I won’t go into the mechanics of good storytelling in this posting. There are many great sources. A quick internet search for methods or books about storytelling will yield more information than you have time to read. No matter which method you use, keep in mind the power of the story and align your approach with the power of storytelling.
E. M. Forster wrote Howard’s End. From the book comes this wonderful line: “Only connect! That was the whole of her sermon. Only connect the prose and the passion and both will be exalted, and human love will be seen at its height.” Shortly after I arrived at my last university, I used this quote to help my team understand how I viewed our communications—of all types—with donors, alumni and friends. Whether spoken or written, electronic or printed, we must always connect our words and passion to exalt them both. We must. We are in a human business and the basis of all fulfillment is love. The quote and two hands touching comprised the cover of the first fundraising piece I created there.
Passionately conveyed stories are insufficient unto themselves. A colleague once told me with great pride that she could make people cry. She was proud of being able to make them cry because it evoked gifts based on emotions. Gifts were raised but I am not convinced that true connections were made. “Only connect!”
Fundraising concepts and mindsets become change agents for organizations, communities and the world. Storytelling becomes a significant part of effecting change. Don’t tell stories simply to fill silence; convey with a purpose.
Thomas Moore—the author, not the saint—wrote The Re-enchantment of Daily Life several years ago. From the book comes our guide: “As a therapist, I have listened to many stories and believe that if a person can find a deeper story to tell, one less familiar and worn, less useful in maintaining the status quo, then something might happen that we call change.”

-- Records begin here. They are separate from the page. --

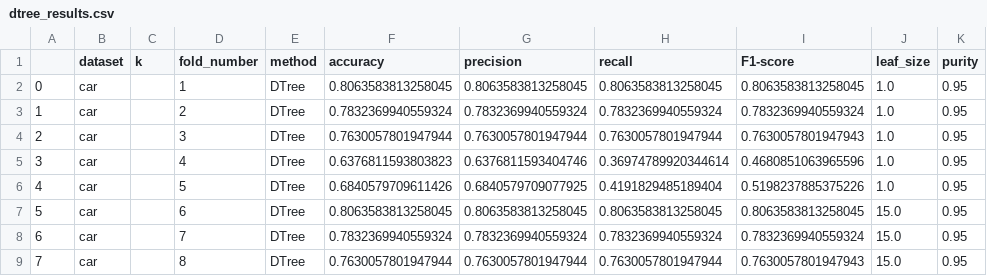
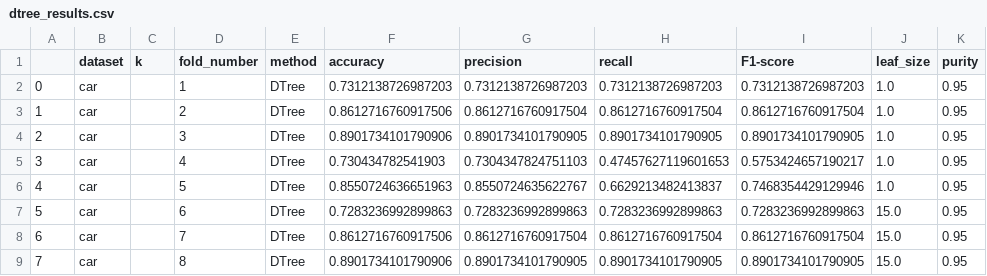
Before and after one commit to davidkelly-wk/CSCI-550-HW3, a CSV file: dtree_results.csv, drawn as a sheet; only a part is shown; the diff covers the shown part only.

```diff
--- a/dtree_results.csv
+++ b/dtree_results.csv
@@ -1,9 +1,9 @@
 ,dataset,k,fold_number,method,accuracy,precision,recall,F1-score,leaf_size,purity
-0,car,,1,DTree,0.8063583813258045,0.8063583813258045,0.8063583813258045,0.8063583813258045,1.0,0.95
-1,car,,2,DTree,0.7832369940559324,0.7832369940559324,0.7832369940559324,0.7832369940559324,1.0,0.95
-2,car,,3,DTree,0.7630057801947944,0.7630057801947944,0.7630057801947944,0.7630057801947943,1.0,0.95
-3,car,,4,DTree,0.6376811593803823,0.6376811593404746,0.36974789920344614,0.4680851063965596,1.0,0.95
-4,car,,5,DTree,0.6840579709611426,0.6840579709077925,0.4191829485189404,0.5198237885375226,1.0,0.95
-5,car,,6,DTree,0.8063583813258045,0.8063583813258045,0.8063583813258045,0.8063583813258045,15.0,0.95
-6,car,,7,DTree,0.7832369940559324,0.7832369940559324,0.7832369940559324,0.7832369940559324,15.0,0.95
-7,car,,8,DTree,0.7630057801947944,0.7630057801947944,0.7630057801947944,0.7630057801947943,15.0,0.95
+0,car,,1,DTree,0.7312138726987203,0.7312138726987203,0.7312138726987203,0.7312138726987203,1.0,0.95
+1,car,,2,DTree,0.8612716760917506,0.8612716760917504,0.8612716760917504,0.8612716760917504,1.0,0.95
+2,car,,3,DTree,0.8901734101790906,0.8901734101790905,0.8901734101790905,0.8901734101790905,1.0,0.95
+3,car,,4,DTree,0.730434782541903,0.7304347824751103,0.47457627119601653,0.5753424657190217,1.0,0.95
+4,car,,5,DTree,0.8550724636651963,0.8550724635622767,0.6629213482413837,0.7468354429129946,1.0,0.95
+5,car,,6,DTree,0.7283236992899863,0.7283236992899863,0.7283236992899863,0.7283236992899863,15.0,0.95
+6,car,,7,DTree,0.8612716760917506,0.8612716760917504,0.8612716760917504,0.8612716760917504,15.0,0.95
+7,car,,8,DTree,0.8901734101790906,0.8901734101790905,0.8901734101790905,0.8901734101790905,15.0,0.95
```
Also changed, not shown: 48 edited cells elsewhere in this file, 1 other file.
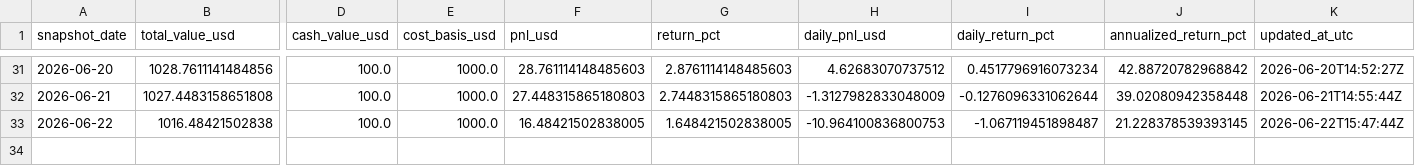
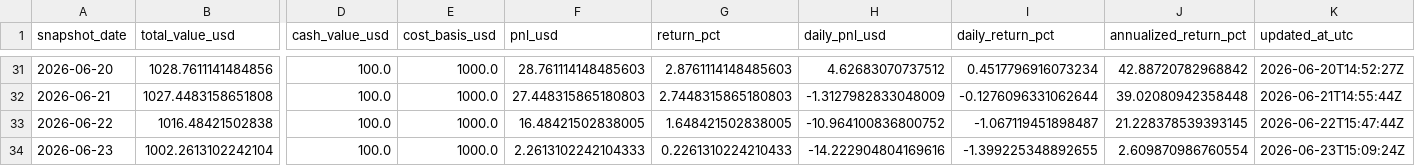
Before and after one commit to linjiw/quant-learn, a CSV file: data/portfolio/ai_portfolio_summary.csv, drawn as a sheet; only a part is shown, gaps mark what is left out; rows hold the shown columns only; the diff names each change by its address in the sheet, - before the commit and + after, or states it on an @@ line.

```diff
--- a/data/portfolio/ai_portfolio_summary.csv
+++ b/data/portfolio/ai_portfolio_summary.csv
-H33 (daily_pnl_usd): -10.964100836800753
+H33 (daily_pnl_usd): -10.964100836800752
+row 34: 2026-06-23 | 1002.2613102242104 | 100.0 | 1000.0 | 2.2613102242104333 | 0.2261310224210433 | -14.222904804169616 | -1.399225348892655 | 2.609870986760554 | 2026-06-23T15:09:24Z
```
Also changed, not shown: data/portfolio/ai_portfolio_snapshots.csv.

We are fundraisers. We work to make change possible. Stories matter in what we do.